While historically Macs have been a safe zone from viruses, I am confident this will change in the future. They aren’t as tempting as large corporate bot networks based (on windows) that can be used for spam and DOS attacks and the like, but they do have three factors going for them that could easily make them the up and coming go-to target:

  1. Users with money
  2. Users who are less digitally literate who purchased a Mac because it’s “the easy computer”
  3. Apple is increasingly “the man”

Yes, I am insinuating that many (nMac users are “rich people who are bad at computers” and this will make them targets for viruses with clever social engineering. This will likely spread to iOS as well.

Alternative: Uh, well, anti-virus for Mac is going to become more common…

The OS – Real Problems?

Clearly people get used to certain operating systems. They get annoyed switching because there are slight differences between them. Sometimes those differences do matter in a substantive way. For instance Exposé is really handy for managing many windows on a single screen, and is native only to OSX. By contrast the ability to truly get a full screen view of pictures in a folder and adjust them to be any preview size you like is only available in Windows 7 and Linux. I don’t honestly think these are big issues. Apple, like Microsoft, has made mistakes in charging their interaction models that defy previous norms (OSX Lion switching the scroll direction), but this isn’t all that big of a deal. The biggest complaint have I have about the OS is more of a complaint about people being disorganized but it’s worth noting because there’s a dimension of abstraction and learning.
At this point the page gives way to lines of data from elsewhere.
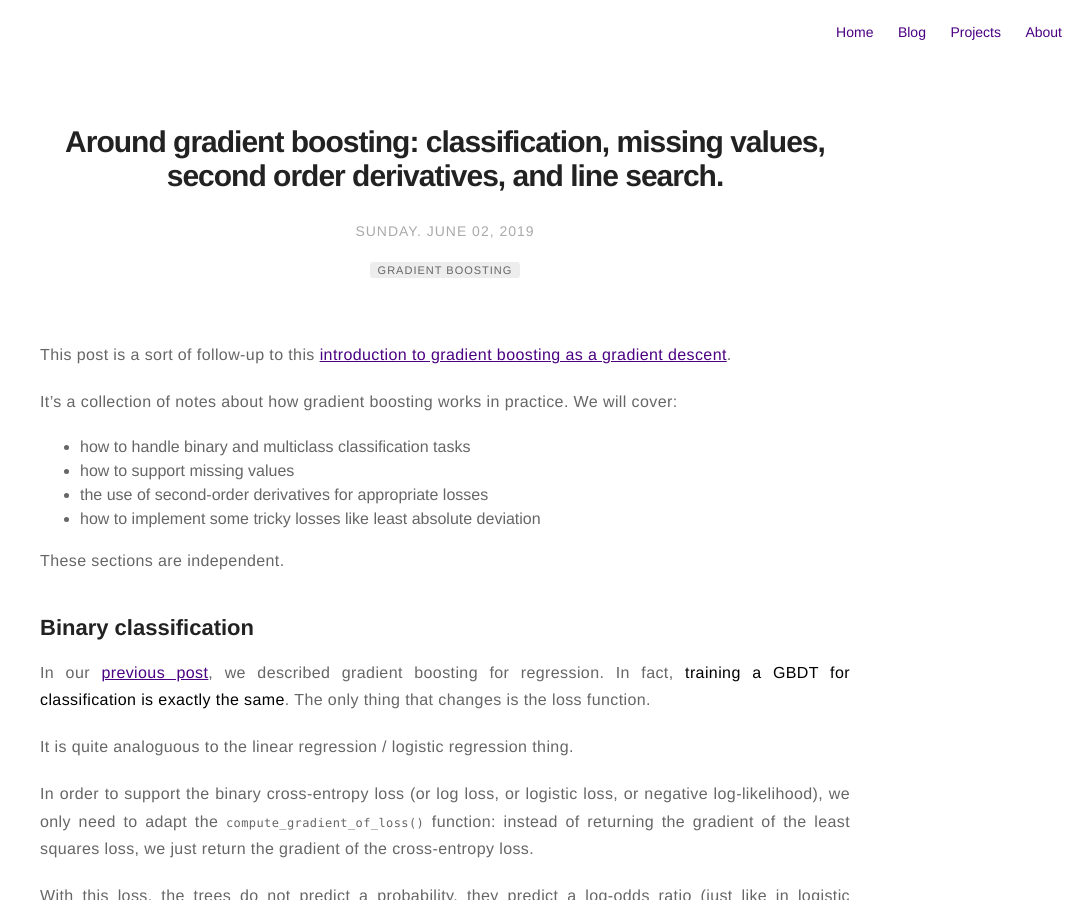
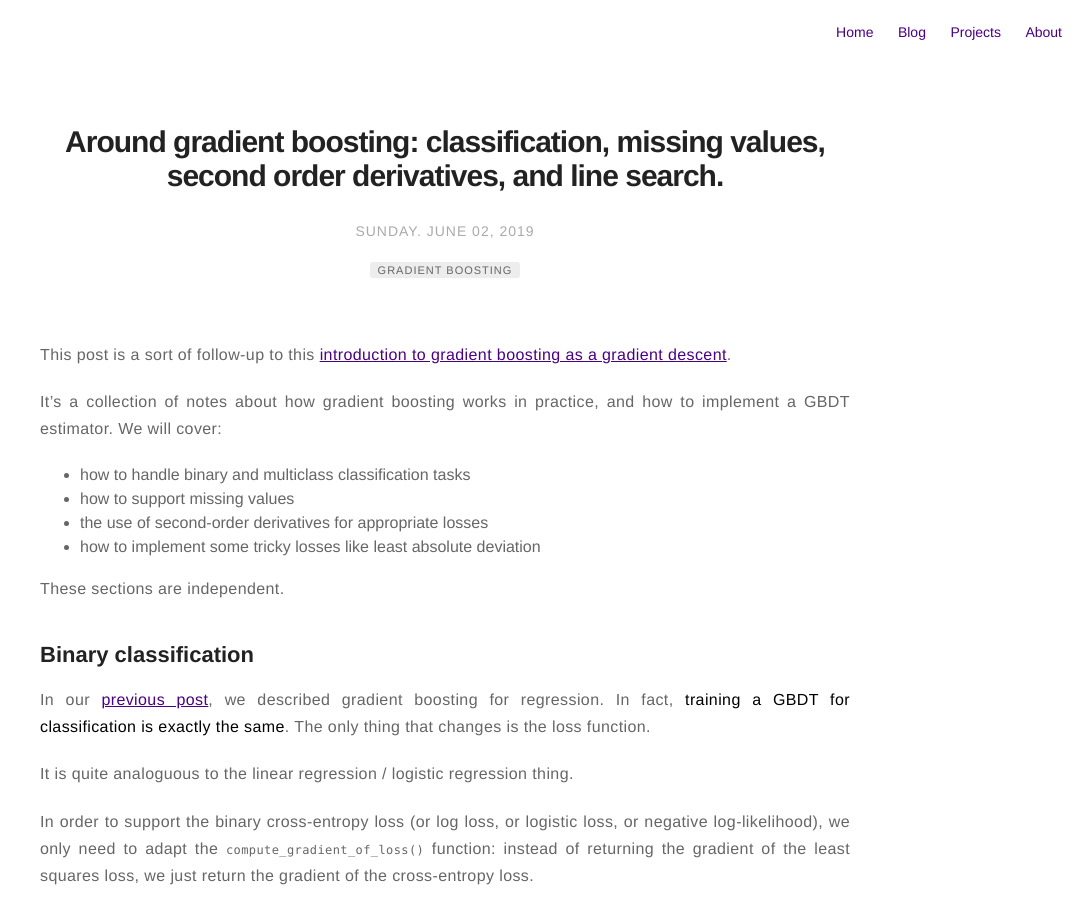
Before and after one commit to NicolasHug/nicolashug.github.io, a Jekyll site: the page built from _posts/2019-06-02-around_gradient_boosting.md, in a window 1280 px wide and 900 px high. Shown: the whole window, without its empty margins (195-1280 px from the left). Built offline with Jekyll 4.4.1, drawn with Linux system fonts in a browser that asks for light colours; formulas are drawn with MathJax 3; comment, search, counter and statistics services are not loaded.

Commit message:
minor additions to gbdt posts

```diff
--- a/_posts/2019-06-02-around_gradient_boosting.md
+++ b/_posts/2019-06-02-around_gradient_boosting.md
@@ -11,8 +11,8 @@ author: nico
 This post is a sort of follow-up to this [introduction to gradient boosting
 as a gradient descent]({% post_url 2019-06-01-gradient_boosting_descent%}).
 
-It's a collection of notes about how gradient boosting works in practice.
-We will cover:
+It's a collection of notes about how gradient boosting works in practice, and
+how to implement a GBDT estimator. We will cover:
 
 - how to handle binary and multiclass classification tasks
 - how to support missing values
```
Also changed, not shown: _posts/2019-06-01-gradient_boosting_descent.md (+2 -0 lines).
The File System Display: Apple obscures the hierarchical relation of folders and files. In Windows you have a C-drive, subfolders and so on, and you could easily illustrate this structure as a tree. Mac has this too, but if you have a folder open in Finder you will just see yourself in a place like “documents” or “pictures” or “applications”. I find this causes users to do silly things, like downloading and unpacking an archive for a program into applications, installing it in applications, and leaving the install files there floating, to create a bloated mess. Besides this, what happens is users lose track of sorting files in an organized fashion. They learn to just use spotlight to find things they want and kind of just put stuff wherever, without having a good model in their head for knowing where it is. Don’t get me wrong – this happens on PC’s all of the time too – especially with Windows 7’s new “libraries” system or just dumping files on the desktop, but I think OSX encourages the behavior by always hiding the true location you’re in (the path or address bar) and abandoning the file address metaphor. I don’t think relational search and organization is bad, I just want to train users how to do both hierarchical and relational. I’ve met a lot of people (remember 5 years as a netech and several years as a technology education person, I’ve met hundreds of computers and their users) that can’t keep their files straight. They’ll have 10 gb videos laying around from 2 years ago in some strange directory that they’ve forgotten about. A gagillion programs installed that they don’t use. It’s sad and frustrating, and I think Windows does an ever-so-slightly better job of helping people to have an idea about how a computer is organized beneath the GUI.

Alternative: Include a file path in the top of finder windows, one that can be turned off via view options. Include the true path and extension of a file in the properties for the file. Really the better solution to this is to teach people to be more capable of effectively organizing information, something I’d argue is a part of digital literacy education.

Does Apple do anything well besides make money and control people?

Turns out yes.


The only low-cost easy-to-use video editing program that lets you map music to media via timeline, includes a hefty sum of excellent templates/effects and helps you to manage your assets with other integrated sound and photo editing programs. Check it out if you haven’t already. I even figured out how to do OSx86 and run OSX 10.6.8 on a Virtualbox install to try to get it… but sadly you need a true mac with video acceleration to run it.